It was -4° F and quite windy at the house in the morning; the TV weather folks sounded like it would be dangerous to even open the door – that anyone who did so would be instantly frozen solid. Makes you wonder how anyone survived in the days before central heating.
Birds, except for their internal furnace don’t have central heating but do wear layers of down, were busy getting fuel at the feeders –
|American Goldfinch - male acquiring breeding colors|
Since there’s no such thing as bad weather, just inappropriate clothing, I donned a couple layers of fleece, my old Bean boots, a warm hat, leather chopper mitts with wool liners and headed for the Big Woods.
The sky was crystal clear, the snow brilliant white and, except for the wind in the tall pines, quiet prevailed.
Another inch of snow fell early the previous evening so it was easy to see what wildlife had been moving about during the night:
White-footed mice had risked their lives to dash across the top of the snow –
Every predator – hawks, screech and barred owls, fox, coyote, weasel and bobcat – in the Big Woods is on the lookout for mice. But the only sign of the predators was the trail of a bobcat that emerged from an area of dense shrubs to cross the old woods road.

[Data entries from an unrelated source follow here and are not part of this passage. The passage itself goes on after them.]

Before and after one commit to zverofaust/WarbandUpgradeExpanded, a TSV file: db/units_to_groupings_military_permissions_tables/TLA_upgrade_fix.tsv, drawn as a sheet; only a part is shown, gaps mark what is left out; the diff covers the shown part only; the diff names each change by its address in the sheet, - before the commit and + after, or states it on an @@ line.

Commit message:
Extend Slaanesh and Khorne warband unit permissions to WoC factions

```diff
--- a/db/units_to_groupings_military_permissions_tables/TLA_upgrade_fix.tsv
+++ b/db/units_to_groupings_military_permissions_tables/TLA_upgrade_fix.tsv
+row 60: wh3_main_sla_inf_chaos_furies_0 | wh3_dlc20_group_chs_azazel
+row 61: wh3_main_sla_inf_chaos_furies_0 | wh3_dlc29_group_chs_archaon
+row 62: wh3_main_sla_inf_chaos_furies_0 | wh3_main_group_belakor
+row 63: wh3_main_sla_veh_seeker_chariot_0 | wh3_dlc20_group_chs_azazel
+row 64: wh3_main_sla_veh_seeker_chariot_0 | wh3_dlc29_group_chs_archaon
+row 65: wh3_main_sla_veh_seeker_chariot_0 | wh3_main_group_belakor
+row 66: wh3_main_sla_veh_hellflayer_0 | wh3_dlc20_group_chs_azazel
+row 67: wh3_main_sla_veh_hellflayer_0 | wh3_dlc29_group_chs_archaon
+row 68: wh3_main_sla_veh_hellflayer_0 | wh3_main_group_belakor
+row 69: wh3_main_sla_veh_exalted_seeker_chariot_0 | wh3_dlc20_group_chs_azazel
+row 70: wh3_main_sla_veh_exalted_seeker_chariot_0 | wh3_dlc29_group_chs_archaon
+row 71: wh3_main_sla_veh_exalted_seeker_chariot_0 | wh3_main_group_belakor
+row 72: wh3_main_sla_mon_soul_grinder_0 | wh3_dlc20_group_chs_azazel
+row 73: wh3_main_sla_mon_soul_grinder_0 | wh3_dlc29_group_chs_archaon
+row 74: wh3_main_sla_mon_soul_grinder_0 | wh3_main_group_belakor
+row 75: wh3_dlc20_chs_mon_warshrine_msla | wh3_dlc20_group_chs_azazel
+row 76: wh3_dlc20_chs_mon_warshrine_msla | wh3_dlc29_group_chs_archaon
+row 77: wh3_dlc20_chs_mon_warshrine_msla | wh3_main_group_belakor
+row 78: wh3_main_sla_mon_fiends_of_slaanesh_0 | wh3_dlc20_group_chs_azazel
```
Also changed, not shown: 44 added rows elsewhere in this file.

Then it was time to head for home and lunch – a bowl of warm soup, not a mouse.